You have to love the openness and transparency in (most) of the public sector. As my friend Mark Stelzner so accurately pointed out a few weeks back, the Freedom of Information Act and other local regulations often require that meetings, documents, contracts, and proceedings of various governmental bodies are regularly made available to the public and/or posted online for all to see.
Case in point - a recent article describing a meeting of the San Antonio, Texas based Alamo Community College District, a collection of Texas Community Colleges having about 6,000 total employees, where the Vice Chancellor of Human Resources pitched a close to $500,000 purchase of some new HR software to the college system's Board of Trustees. Making the pitch as an HR leader to the ultimate decision makers for a big outlay for HR software is never easy, but as the article in the Ranger online aptly demonstrates, making said pitch without ready and defensible answers to some of the obvious questions that responsible budget holders are bound to ask is a recipe for failure, (and a little embarrassment).
Some highlights in case you don't read the entire Ranger piece: (questions and answers edited a bit for clarity)
Trustee Question #1 - Why are we doing this, i.e. why do we need to drop half a million on HR software?
HR Leader Answer: "We just really don't know a lot about how we're developing or if we're developing the talent we have out there waiting for us."
Eek. While that is likely true, when presented in that context it does not really inspire much confidence in the HR function. Make the case be about what the new tools will enable HR to do in order to help the organization meet its goals and develop talent sure, just don't state, 'We really have no idea what is doing on with our people and we need help.'
Trustee Question #2 - Are there any other similar customers using this solution, specifically, any other community colleges?

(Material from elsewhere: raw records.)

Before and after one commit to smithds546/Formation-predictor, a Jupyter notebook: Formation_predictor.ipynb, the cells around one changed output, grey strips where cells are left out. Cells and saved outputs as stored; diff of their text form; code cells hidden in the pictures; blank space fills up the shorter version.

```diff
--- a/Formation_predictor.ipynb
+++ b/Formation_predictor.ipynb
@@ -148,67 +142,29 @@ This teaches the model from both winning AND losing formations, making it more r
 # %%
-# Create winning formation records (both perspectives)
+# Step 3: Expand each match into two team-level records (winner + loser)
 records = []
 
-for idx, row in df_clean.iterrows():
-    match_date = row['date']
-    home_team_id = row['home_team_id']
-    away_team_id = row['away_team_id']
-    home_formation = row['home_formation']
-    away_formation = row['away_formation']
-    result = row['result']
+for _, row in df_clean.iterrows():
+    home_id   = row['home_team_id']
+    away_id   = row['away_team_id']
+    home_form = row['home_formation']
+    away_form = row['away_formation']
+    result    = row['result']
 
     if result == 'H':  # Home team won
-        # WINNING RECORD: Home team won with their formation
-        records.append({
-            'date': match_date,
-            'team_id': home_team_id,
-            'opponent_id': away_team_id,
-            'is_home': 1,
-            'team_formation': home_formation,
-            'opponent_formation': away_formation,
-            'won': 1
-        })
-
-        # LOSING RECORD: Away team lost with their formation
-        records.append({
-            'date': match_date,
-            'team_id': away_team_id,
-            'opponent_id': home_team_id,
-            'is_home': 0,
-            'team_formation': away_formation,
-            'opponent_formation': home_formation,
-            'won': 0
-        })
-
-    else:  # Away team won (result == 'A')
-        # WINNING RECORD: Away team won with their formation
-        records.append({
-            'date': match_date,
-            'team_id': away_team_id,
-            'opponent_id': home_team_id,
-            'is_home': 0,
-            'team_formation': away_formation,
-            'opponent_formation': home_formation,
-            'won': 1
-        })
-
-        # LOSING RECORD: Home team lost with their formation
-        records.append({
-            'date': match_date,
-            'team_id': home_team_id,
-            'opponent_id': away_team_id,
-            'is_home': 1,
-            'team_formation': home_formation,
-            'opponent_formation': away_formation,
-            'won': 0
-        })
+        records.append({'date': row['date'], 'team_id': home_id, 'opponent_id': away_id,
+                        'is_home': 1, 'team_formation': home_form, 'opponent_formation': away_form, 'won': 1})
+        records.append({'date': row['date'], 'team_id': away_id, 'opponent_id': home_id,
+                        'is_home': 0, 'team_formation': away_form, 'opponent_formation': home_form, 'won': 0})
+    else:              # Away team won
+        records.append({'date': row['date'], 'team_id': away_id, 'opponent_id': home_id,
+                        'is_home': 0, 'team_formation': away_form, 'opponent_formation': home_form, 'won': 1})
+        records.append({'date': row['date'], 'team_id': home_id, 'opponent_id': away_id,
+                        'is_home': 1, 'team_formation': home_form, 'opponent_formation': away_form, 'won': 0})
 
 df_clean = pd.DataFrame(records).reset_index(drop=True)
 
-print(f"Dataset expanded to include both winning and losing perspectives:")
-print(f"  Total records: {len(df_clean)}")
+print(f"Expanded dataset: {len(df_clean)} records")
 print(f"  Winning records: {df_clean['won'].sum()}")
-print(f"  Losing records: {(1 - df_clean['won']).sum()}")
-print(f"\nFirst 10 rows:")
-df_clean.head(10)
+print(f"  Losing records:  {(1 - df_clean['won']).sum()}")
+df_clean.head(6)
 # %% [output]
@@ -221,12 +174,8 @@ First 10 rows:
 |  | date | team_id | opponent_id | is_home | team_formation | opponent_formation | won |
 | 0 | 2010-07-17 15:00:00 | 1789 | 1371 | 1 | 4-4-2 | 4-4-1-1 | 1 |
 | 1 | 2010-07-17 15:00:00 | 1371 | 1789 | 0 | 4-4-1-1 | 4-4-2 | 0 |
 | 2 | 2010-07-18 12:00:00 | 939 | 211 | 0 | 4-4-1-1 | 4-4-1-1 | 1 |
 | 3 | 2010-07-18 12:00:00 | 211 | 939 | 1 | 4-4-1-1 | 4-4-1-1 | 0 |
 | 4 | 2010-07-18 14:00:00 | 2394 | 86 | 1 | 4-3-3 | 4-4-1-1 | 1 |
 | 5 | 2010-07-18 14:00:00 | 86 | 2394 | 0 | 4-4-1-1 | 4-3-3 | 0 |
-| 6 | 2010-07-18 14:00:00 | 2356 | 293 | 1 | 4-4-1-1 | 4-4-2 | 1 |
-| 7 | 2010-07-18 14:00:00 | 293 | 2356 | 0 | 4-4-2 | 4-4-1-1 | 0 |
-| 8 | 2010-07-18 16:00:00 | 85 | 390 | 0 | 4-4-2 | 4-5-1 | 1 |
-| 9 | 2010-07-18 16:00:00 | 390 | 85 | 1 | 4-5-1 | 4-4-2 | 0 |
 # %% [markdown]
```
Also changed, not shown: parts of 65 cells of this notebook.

HR Leader Answer: "I don't know."
Ack. I don't completely blame the HR pro on this one. Not totally. Any vendor rep that had a clue what they were doing would have prepped the HR professional for this question and provided her with a list of references. But budget authorities the world over are not typically known for their willingness to embrace risk. Not having an answer to the question just makes HR seem more out of touch with business risk and reality.
Trustee Question #3 - What happens if we don't buy this software now?
HR Leader Answer: "Nothing really. If we wait until after December, then we will have to pay a higher price.
Trustee follow up - How much more?
HR Leader Answer : I am not sure.
You get the idea by now I am sure. Walking into the room, making the big money ask, and not anticipating an preparing for the obvious questions related to the software, the benefits, and the simple risk mitigation strategies associated with large software implementation projects just makes you look unprofessional, and ill-prepared to handle a costly, complex project.
The answers to these questions are not always easy, but the questions are easy to anticipate. If you can't answer them, then maybe you're not ready to sit at the grown-up table.